Saturday, December 23, 2017

The Witches of Hagswallow Review — Solid Adventure with no Witches or Swallowing Hags

Despite the name, The Witches of Hagswallow deals is not about witches or former porn stars. On the surface it's a fairly simple adventure meant for 3rd level characters involving a rescue of townsfolk from a harpy's lair in a tower, but there is a much more, a sinister secret below. Or at least a fair sized dungeon devoted to the ghoul led cult of a Great Old One.

It's written for the author's Sword & Wizardry based game Battleaxes & Beasties, which I do not own. From looking at the large list of pregenerated characters it seems to be quite a bit more high powered, with magic-users (called wizards) having a more spells and at will cantrips and fighter type characters doing a lot more damage, generally 2d6 or 2d8 with their primary weapon, plus a bonus. Sadly, it keeps the worst part of S&W, the single saving throw. Regardless, the system doesn't really show up much in the module and can be used as is with virtually any other OSR game or old school version of D&D.  At worst there are some differently named spells, but they are obvious

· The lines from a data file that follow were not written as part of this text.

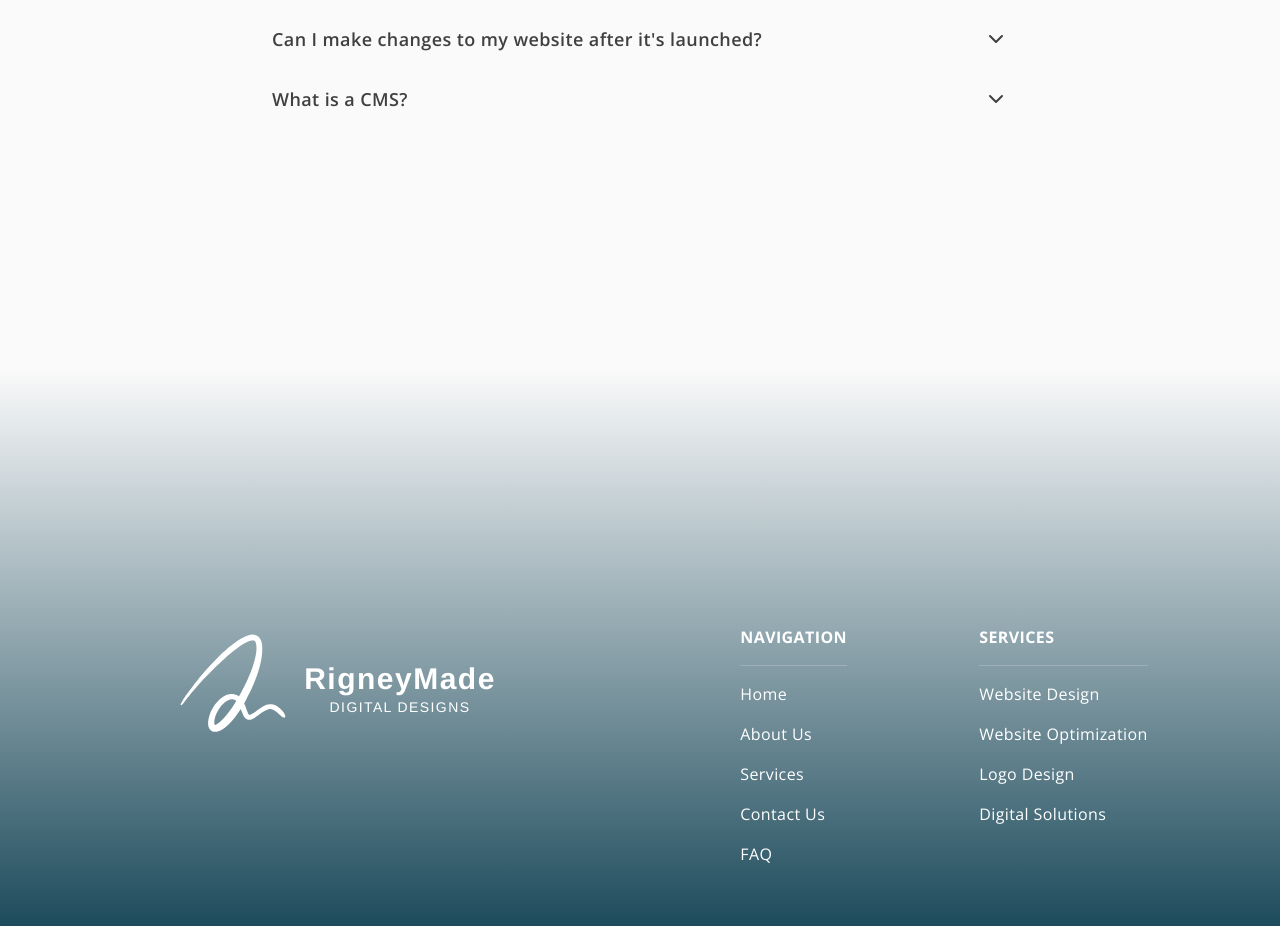
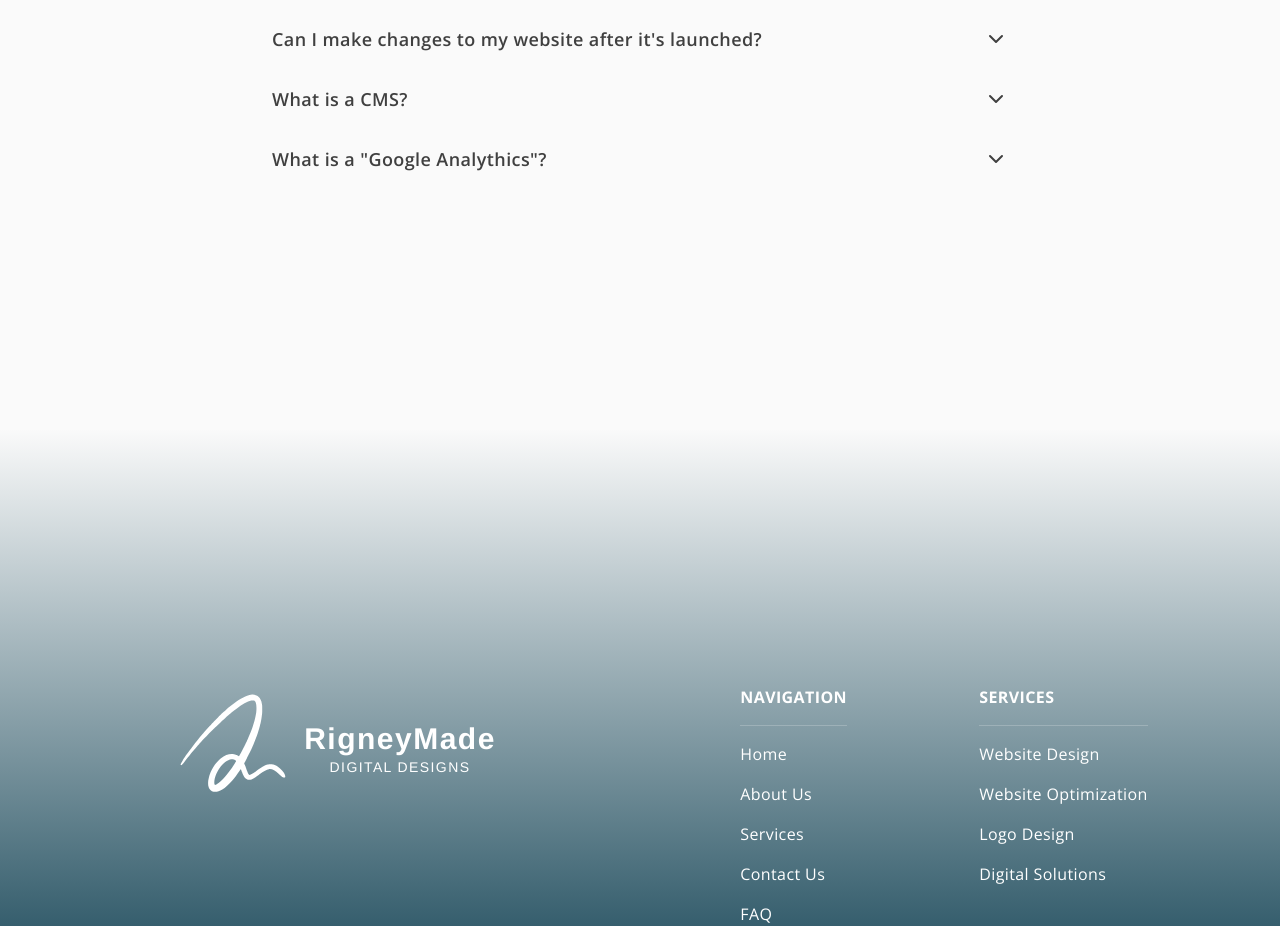
Before and after one commit to KramYengir/rigneymade, a Next.js app: page /faq in a window 1280 px wide. Shown: the part 1560-2486 px from the top of the page. Built offline with nearby package versions, Linux system fonts and the light colour scheme.

Commit message:
update questions

```diff
--- a/data/faqItems.js
+++ b/data/faqItems.js
@@ -57,6 +57,12 @@ const faqItems = [
   {
     category: "Web Development",
     question: "What is a CMS?",
+    answer:
+      "A CMS is a content management system, which is a software that allows you to manage and publish content on your website. Currently, we use Sanity.io as our CMS.",
+  },
+  {
+    category: "Web Development",
+    question: 'What is a "Google Analythics"?',
     answer:
       "A CMS is a content management system, which is a software that allows you to manage and publish content on your website. Currently, we use Sanity.io as our CMS.",
   },
```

As mentioned, the adventure, though site based, is essentially in two parts. Storming the harpy's tower to free the prisoners, then coming back to sack the dungeon. This is actually a pretty clever idea and in essence, it's two completely separate dungeons, one small tower crawl and one medium sized dungeon crawl.

The 12 location harpy tower is pretty much what you'd expect from a harpy lair. Harpies and more harpies. But to change things up, it also includes their pets, which consists of attack frogs, a kobold, and a giant snake. There's also an appearance from the dreaded R.O.U.S. which should bring a smile to the face of Princess Bride fans.

Harpies and other flying opponents can be tricky for both DM and players. To a certain extent, it can be hard for a party to actually beat them, since they pesumably can't fly while the harpies can. Unless your players have something like laser weapons or can throw rocks like a giant (which is unlikely for a 3rd level party), ranged weapons in D&D are kinda weak, letting the harpies use hit and run tactics or flee when they are too badly wounded.

The dungeon is more interesting, if someone linear, though that's hard to avoid in small-ish dungeons (23 locations over 3 levels). It's devoted to a Lovecraftian style Great Old One, at least I think so given the description of the others in the mythos (Cthulhu, Tsathoggua, and Bast clones), but the specifics one here seem to be more like Vecna (at least he's missing an eye). However, most of the cult members in the temple are fairly mundane, the only thing hinting of Lovecraftian horror is that the ghouls are not undead, but living, and overall there's not a huge "wow" factor as in "wow, this is really cool", but there is the occasional "that's pretty neat".

What does set this module apart from the norm is the tiny details the author added, particularly in the treasure. While some things are simple coin rewards, in most cases items are quite unique. This also extends to the personalities of the prisoners and such, they are given a line or two that sums them up.

On the other hand, the physical descriptions of the various NPCs or even monsters are quite sparse or non-existent. This makes it easier to change to your setting, but realistically most people use a generic vaguely European one. Also curiously, while the big bad god, Vyrkola, has bas reliefs and such all over the temple, just exactly what he looks like is not described. Other than he must be humanoid because he can hold a spear.
As I don't have the rules system it's meant for, I dunno how xp works, but strictly speaking from a 1e perspective (which it's not written for but what I use basically) it's pretty loot light, at least in terms of gold piece value. I would keep the treasure and just raise the value of various things and make some of the weapons found magical (there's a gaudy two-handed sword that is just begging to be intelligent)

It's a nice enough looking PDF, albeit set to the annoying default of single page continious and zoom to fit width. It uses a handful of stock art. The maps are seemingly original and are very nice looking, but lack lines or hexes so it's hard to get a good read of the scale. The maps in the original PDF cause both my tablet and PC to choke, but thankfully there is also an optimized PDF that does not have this problem. As well as separate downloads for the maps and pregens and maps for virtual tabletop use.

I won't lie, I mostly bought this because it was really, really cheap (as I use the credit my own modules and things at DTRPG bring in, which is generally about $5 a month), normally $2.99 and on sale (still as I post this) at 49 cents. But it's a solid adventure. Maybe not super original, as basically your players are basically fighting zombies, skeletons, ghouls, and rat people, I would have liked a bit more strangeness. bit what's there is exceptionally well done and will be buying the next module in the series at full price (which thankfully still won't break the bank).

1 comment:

  1. FYI, I released Player's Handbook like a Fucking Boss last week. It's primarily OSR. Let me know if you want a review copy.